Hello Chris and Rob,

did you compare your proposal tothe subject called "[Python-ideas] Temporary variables in comprehensions" on this month list ?

If you don't want to go through all the mails, I tried to summarize the ideas in this mail : https://mail.python.org/pipermail/python-ideas/2018-February/048987.html

In a nutshell one of the proposed syntax was 

stuff = [(y, y) where y = f(x) for x in range(5)]

Or with your choice of keyword,

stuff = [(y, y) with y = f(x) for x in range(5)]

Your proposal uses the *reverse* syntax :

stuff = [(y, y) with f(x) as y for x in range (5)]

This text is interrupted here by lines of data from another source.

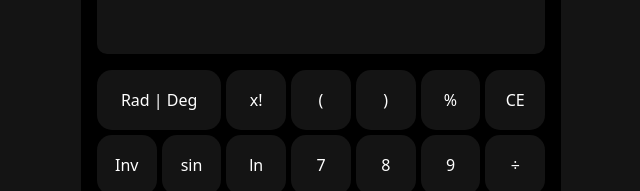
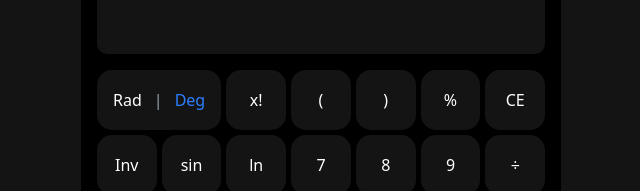
Before and after one commit to madiha-m/react_js, a React (Vite) app in the folder calculator/: page / in a window 1280 px wide. Shown: the part 228-419 px from the top of the page, without its empty margins (319-959 px from the left). Built offline with nearby package versions, Linux system fonts and the light colour scheme.

Commit message:
apply style on toggle btn Rad | Deg

```diff
--- a/calculator/src/components/calculator.jsx
+++ b/calculator/src/components/calculator.jsx
@@ -41,6 +41,7 @@ const Calculator = () => {
 
   const [showResult, setShowResult] = useState(false);
   const [display, setDisplay] = useState("");
+  const [isRad, setIsRad] = useState(false);
 
   const maxLimit = 15;
 
@@ -65,7 +66,9 @@ const Calculator = () => {
       if (display == "" || isOperator(display[display.length - 1])) return;
       setDisplay(display + value);
     } else if (value === "=") calculateResult();
-    else if (display.length >= maxLimit)
+    else if (value === "Rad | Deg") {
+      setIsRad(!isRad);
+    } else if (display.length >= maxLimit)
       alert(`maximum characters allowed : ${maxLimit}`);
     else setDisplay(display + value);
   }
@@ -93,6 +96,7 @@ const Calculator = () => {
             keyClass={
               item === "=" ? "equal-btn" : item === "Rad | Deg" ? "deg-btn" : ""
             }
+            isRad={isRad}
             onButtonClick={handleButton}
           />
         ))}
--- a/calculator/src/components/keys.jsx
+++ b/calculator/src/components/keys.jsx
@@ -1,6 +1,6 @@
 import React from "react";
 
-const Keys = ({ label, keyClass, onButtonClick }) => {
+const Keys = ({ label, keyClass, isRad, onButtonClick }) => {
   const equalClass =
     "bg-teal-400 text-[#1a261a] font-bold hover:bg-[#4CCDC6] hover:text-[rgba(255,255,255)]";
 
@@ -17,7 +17,15 @@ const Keys = ({ label, keyClass, onButtonClick }) => {
       }`}
       onClick={() => onButtonClick(label)}
     >
-      {label}
+      {label === "Rad | Deg" ? (
+        <>
+          <span className={isRad ? "text-blue-500" : "text-white"}>Rad</span>
+          <span className="text-gray-400 mx-3">|</span>
+          <span className={!isRad ? "text-blue-500" : "text-white"}>Deg</span>
+        </>
+      ) : (
+        label
+      )}
     </div>
   );
 };
```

Your syntax was already proposed in 2008 and you can see in the response to my mail (https://mail.python.org/pipermail/python-ideas/2018-February/049000.html)

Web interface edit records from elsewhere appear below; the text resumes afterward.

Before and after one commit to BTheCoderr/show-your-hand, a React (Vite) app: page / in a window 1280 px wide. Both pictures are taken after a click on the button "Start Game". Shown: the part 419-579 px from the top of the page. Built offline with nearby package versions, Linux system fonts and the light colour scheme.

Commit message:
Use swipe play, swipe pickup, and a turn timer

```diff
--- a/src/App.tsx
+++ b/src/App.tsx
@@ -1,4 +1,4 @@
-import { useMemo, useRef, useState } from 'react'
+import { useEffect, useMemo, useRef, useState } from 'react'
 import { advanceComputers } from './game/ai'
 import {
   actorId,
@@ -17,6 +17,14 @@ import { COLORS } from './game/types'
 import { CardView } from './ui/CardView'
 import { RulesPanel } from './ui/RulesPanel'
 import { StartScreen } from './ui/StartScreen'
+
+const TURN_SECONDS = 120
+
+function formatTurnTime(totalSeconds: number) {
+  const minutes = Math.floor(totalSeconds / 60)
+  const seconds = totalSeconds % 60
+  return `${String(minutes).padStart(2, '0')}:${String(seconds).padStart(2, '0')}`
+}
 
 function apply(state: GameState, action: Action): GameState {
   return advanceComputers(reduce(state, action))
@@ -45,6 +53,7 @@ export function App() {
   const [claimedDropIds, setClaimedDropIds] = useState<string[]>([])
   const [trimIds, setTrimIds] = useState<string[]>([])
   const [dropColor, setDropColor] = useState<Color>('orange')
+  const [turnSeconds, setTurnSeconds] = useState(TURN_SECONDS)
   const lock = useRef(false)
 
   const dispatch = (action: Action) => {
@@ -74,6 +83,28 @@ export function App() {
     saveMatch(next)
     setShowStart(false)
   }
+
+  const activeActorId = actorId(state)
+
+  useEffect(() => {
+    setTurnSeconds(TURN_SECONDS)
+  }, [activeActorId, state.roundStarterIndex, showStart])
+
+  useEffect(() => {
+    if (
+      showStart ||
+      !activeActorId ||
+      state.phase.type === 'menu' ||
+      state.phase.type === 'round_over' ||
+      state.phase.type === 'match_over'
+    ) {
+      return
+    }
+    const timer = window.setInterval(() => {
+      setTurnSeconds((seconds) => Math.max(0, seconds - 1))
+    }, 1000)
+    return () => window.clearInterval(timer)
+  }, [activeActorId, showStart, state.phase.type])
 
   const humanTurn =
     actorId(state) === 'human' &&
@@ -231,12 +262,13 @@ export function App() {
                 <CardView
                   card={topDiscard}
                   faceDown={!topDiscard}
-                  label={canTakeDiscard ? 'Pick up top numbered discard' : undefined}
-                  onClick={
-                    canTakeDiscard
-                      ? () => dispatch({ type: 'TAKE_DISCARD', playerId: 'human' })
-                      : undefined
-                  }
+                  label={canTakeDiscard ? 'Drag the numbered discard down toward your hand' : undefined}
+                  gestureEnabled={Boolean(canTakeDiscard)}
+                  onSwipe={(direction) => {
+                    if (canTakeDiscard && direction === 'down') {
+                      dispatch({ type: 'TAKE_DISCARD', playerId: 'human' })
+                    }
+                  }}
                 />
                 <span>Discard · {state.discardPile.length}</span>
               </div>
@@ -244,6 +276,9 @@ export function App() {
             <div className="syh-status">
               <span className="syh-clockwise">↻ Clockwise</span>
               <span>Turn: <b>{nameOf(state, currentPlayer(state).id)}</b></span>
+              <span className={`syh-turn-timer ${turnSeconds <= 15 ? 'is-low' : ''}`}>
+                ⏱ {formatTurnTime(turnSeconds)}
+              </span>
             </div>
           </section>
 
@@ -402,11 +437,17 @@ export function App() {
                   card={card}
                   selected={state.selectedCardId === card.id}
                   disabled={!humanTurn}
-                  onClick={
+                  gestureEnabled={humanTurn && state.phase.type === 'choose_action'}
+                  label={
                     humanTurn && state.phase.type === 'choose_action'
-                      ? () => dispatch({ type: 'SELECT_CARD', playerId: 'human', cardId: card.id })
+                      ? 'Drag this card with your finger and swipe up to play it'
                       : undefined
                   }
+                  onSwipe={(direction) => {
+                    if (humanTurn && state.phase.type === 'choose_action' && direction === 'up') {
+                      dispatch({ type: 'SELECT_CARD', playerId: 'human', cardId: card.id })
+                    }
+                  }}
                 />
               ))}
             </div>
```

The first example with the "where y = f(x)" can already be compiled on a CPython branch called "where-expr" on https://github.com/thektulu/cpython/commit/9e669d63d292a639eb6ba2ecea3ed2c0c23f2636

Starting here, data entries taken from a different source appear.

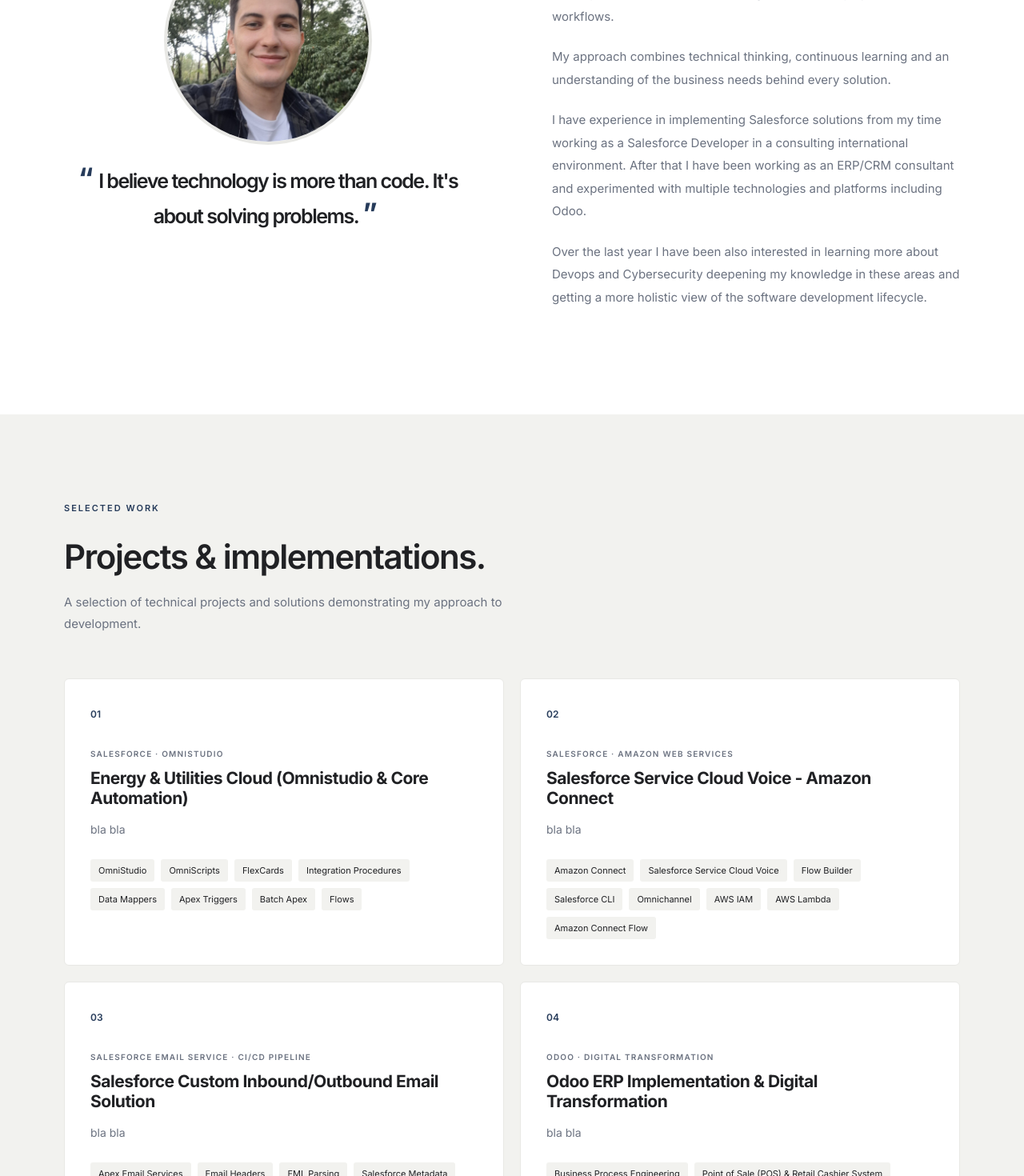
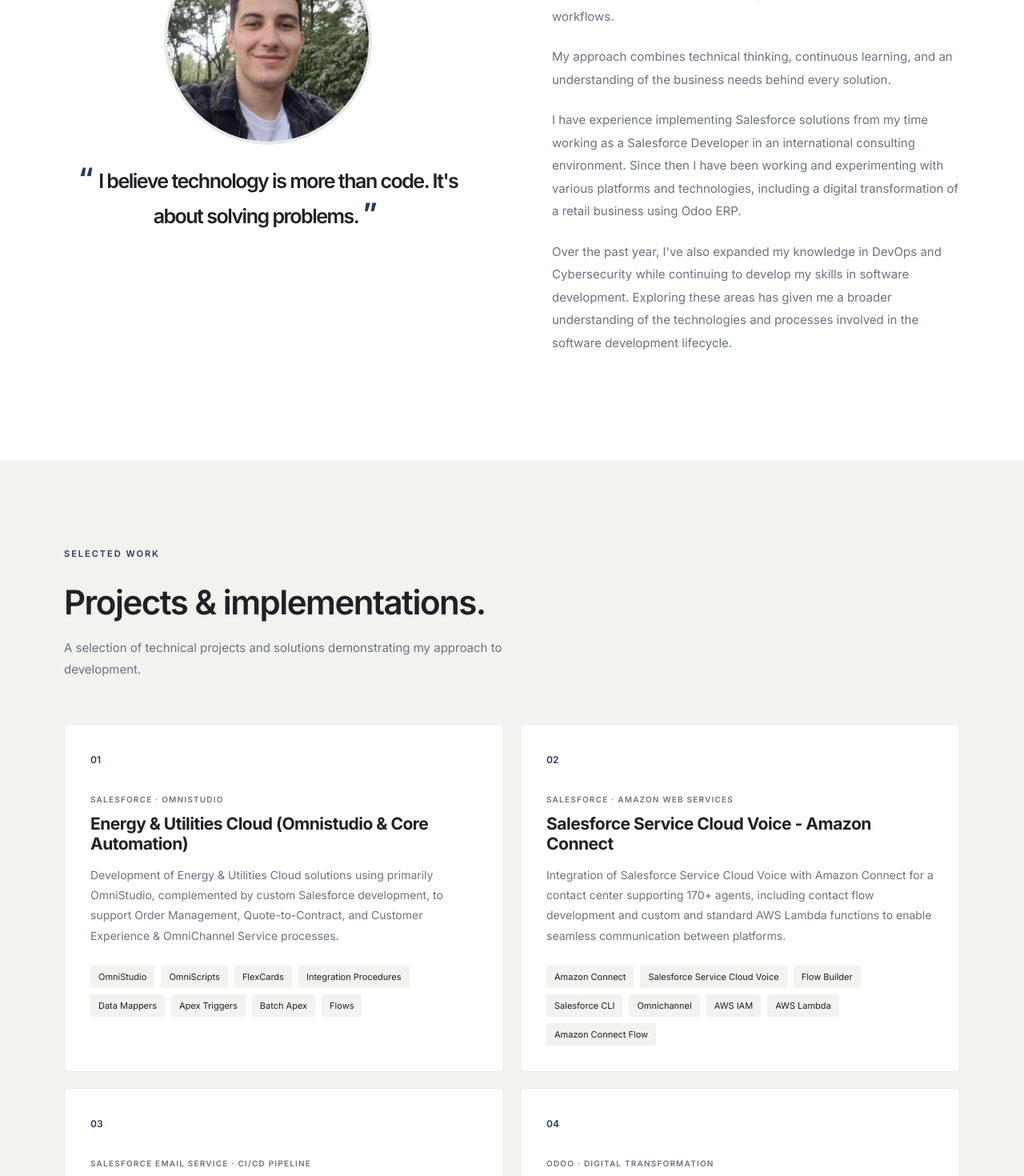
Before and after one commit to dkak/dimi-portfolio, a React (Vite) app: page / in a window 1280 px wide. Shown: the part 1080-2550 px from the top of the page at 80% size. Built offline with nearby package versions, Linux system fonts and the light colour scheme.

Commit message:
total structure completed not tested

```diff
--- a/src/components/About.jsx
+++ b/src/components/About.jsx
@@ -23,37 +23,35 @@ function About() {
 
         <div className="about-description">
           <p>
-            I'm a developer focused on Salesforce and
-            software development, with an interest in
-            building solutions that simplify complex
-            business processes.
+            I'm a developer focused on Salesforce and software development, with
+            an interest in building solutions that simplify complex business
+            processes.
           </p>
 
           <p>
-            I enjoy working across different areas of
-            technology, from backend development and
-            automation to integrations and deployment
-            workflows.
+            I enjoy working across different areas of technology, from backend
+            development and automation to integrations and deployment workflows.
           </p>
 
           <p>
-            My approach combines technical thinking,
-            continuous learning and an understanding
-            of the business needs behind every solution.
+            My approach combines technical thinking, continuous learning, and an
+            understanding of the business needs behind every solution.
           </p>
 
           <p>
-            I have experience in implementing Salesforce solutions
-            from my time working as a Salesforce Developer in
-            a consulting international environment. After that I have
-            been working as an ERP/CRM consultant and experimented with
-            multiple technologies and platforms including Odoo.
+            I have experience implementing Salesforce solutions from my time
+            working as a Salesforce Developer in an international consulting
+            environment. Since then I have been working and experimenting with
+            various platforms and technologies, including a digital transformation
+            of a retail business using Odoo ERP.
           </p>
 
           <p>
-            Over the last year I have been also interested in learning more about Devops
-            and Cybersecurity deepening my knowledge in these areas and getting a more
-            holistic view of the software development lifecycle.
+            Over the past year, I've also expanded my knowledge in DevOps and
+            Cybersecurity while continuing to develop my skills in software
+            development. Exploring these areas has given me a broader
+            understanding of the technologies and processes involved in the
+            software development lifecycle.
           </p>
         </div>
 
--- a/src/components/Projects.jsx
+++ b/src/components/Projects.jsx
@@ -5,7 +5,7 @@ function Projects() {
       category: 'SALESFORCE · OMNISTUDIO',
       title: 'Energy & Utilities Cloud (Omnistudio & Core Automation)',
       description:
-        'bla bla',
+        'Development of Energy & Utilities Cloud solutions using primarily OmniStudio, complemented by custom Salesforce development, to support Order Management, Quote-to-Contract, and Customer Experience & OmniChannel Service processes.',
       technologies:
       ['OmniStudio', 'OmniScripts', 'FlexCards', 'Integration Procedures',
         'Data Mappers', 'Apex Triggers', 'Batch Apex', 'Flows'],
@@ -15,7 +15,7 @@ function Projects() {
       category: 'SALESFORCE · AMAZON WEB SERVICES',
       title: 'Salesforce Service Cloud Voice - Amazon Connect',
       description:
-        'bla bla',
+        'Integration of Salesforce Service Cloud Voice with Amazon Connect for a contact center supporting 170+ agents, including contact flow development and custom and standard AWS Lambda functions to enable seamless communication between platforms.',
       technologies:
       ['Amazon Connect','Salesforce Service Cloud Voice','Flow Builder',
         'Salesforce CLI','Omnichannel','AWS IAM','AWS Lambda',
@@ -26,7 +26,7 @@ function Projects() {
       category: 'SALESFORCE EMAIL SERVICE · CI/CD PIPELINE',
       title: 'Salesforce Custom Inbound/Outbound Email Solution',
       description:
-        'bla bla',
+        'Development of a custom Salesforce solution for inbound and outbound PEC email handling, including Email-to-Case customization, PEC signature preservation & CI/CD pipeline implementation for automated validation and deployment.',
       technologies: ['Apex Email Services', 'Email Headers', 'EML Parsing',
         'Salesforce Metadata','LWC','Salesforce AppExchange','GitHub Actions',
         'Git Version Control','Apex Tests','Salesforce Metadata'],
@@ -36,7 +36,7 @@ function Projects() {
       category: 'ODOO · DIGITAL TRANSFORMATION',
       title: 'Odoo ERP Implementation & Digital Transformation',
       description:
-        'bla bla',
+        'Digital transformation of an electronics retail store through Odoo ERP implementation, configuring and integrating multiple modules to streamline sales, inventory, warehouse operations, invoicing, and eCommerce processes.',
       technologies: ['Business Process Engineering',
         'Point of Sale (POS) & Retail Cashier System', 'B2B Invoicing',
         'Inventory & Warehouse Operations','Website & eCommerce'],
--- a/src/components/Services.jsx
+++ b/src/components/Services.jsx
@@ -4,25 +4,25 @@ function Services() {
       number: '01',
       title: 'Salesforce Development',
       description:
-        'Custom Apex development, Lightning Web Components and tailored Salesforce functionality.',
+        'Custom Salesforce development using Apex, Lightning Web Components, OmniStudio, Flows, and tailored business automation solutions.',
     },
     {
       number: '02',
-      title: 'Business Process Automation',
+      title: 'Development & Deployment',
       description:
-        'Automating repetitive tasks and improving business workflows using tools and custom logic.',
+        'Managing Salesforce development workflows through Git version control, CI/CD automation, automated validation, and structured deployment processes across environments.',
     },
     {
       number: '03',
-      title: 'Integrations & Custom Solutions',
+      title: 'Business Process Automation',
       description:
-        'Connecting systems, working with APIs and developing solutions that extend existing platforms.',
+        'Automating business processes and streamlining workflows through custom development, system configuration, and integrations.',
     },
     {
       number: '04',
-      title: 'Development & Deployment',
+      title: 'Integrations & Custom Solutions',
       description:
-        'Version control, CI/CD workflows and structured deployment processes for Salesforce projects.',
+        'Integrating systems through APIs, custom integrations, and data exchange solutions to connect platforms and extend their functionality.',
     },
   ]
 
```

You can see all the conversation on subject "Tempory variables in comprehensions" on https://mail.python.org/pipermail/python-ideas/2018-February/thread.html#start

I wish I could write a pep to summarize all the discussions (including yours, my summary, including real world examples, including pro's and con's), or should I do a gist on GitHub so that we can talk in a more "forum like" manner where people can edit their answers and modify the document ? This mailing is driving me a bit crazy.

As Rob pointed out, your syntax "(f(x) as y, y)" is really assymmetric and "(y, y) with f(x) as y" or "(y, y) with y = f(x)" is probably prefered. Moreover I agree with you the choice of "with" keyword could be confused with the "with f(x) as x:" statement in context management, so maybe "with x = f(x)" would cleary makes it different ? Or using a new keyword like "where y = f(x)", "let y = f(x)" or probably better "given y = f(x)", "given" isn't used in current librairies like numpy.where or sql alchemy "where".

In the conversation, a lot of people wanted real world examples where it's obvious the new syntax is better.

Cheers,

Robert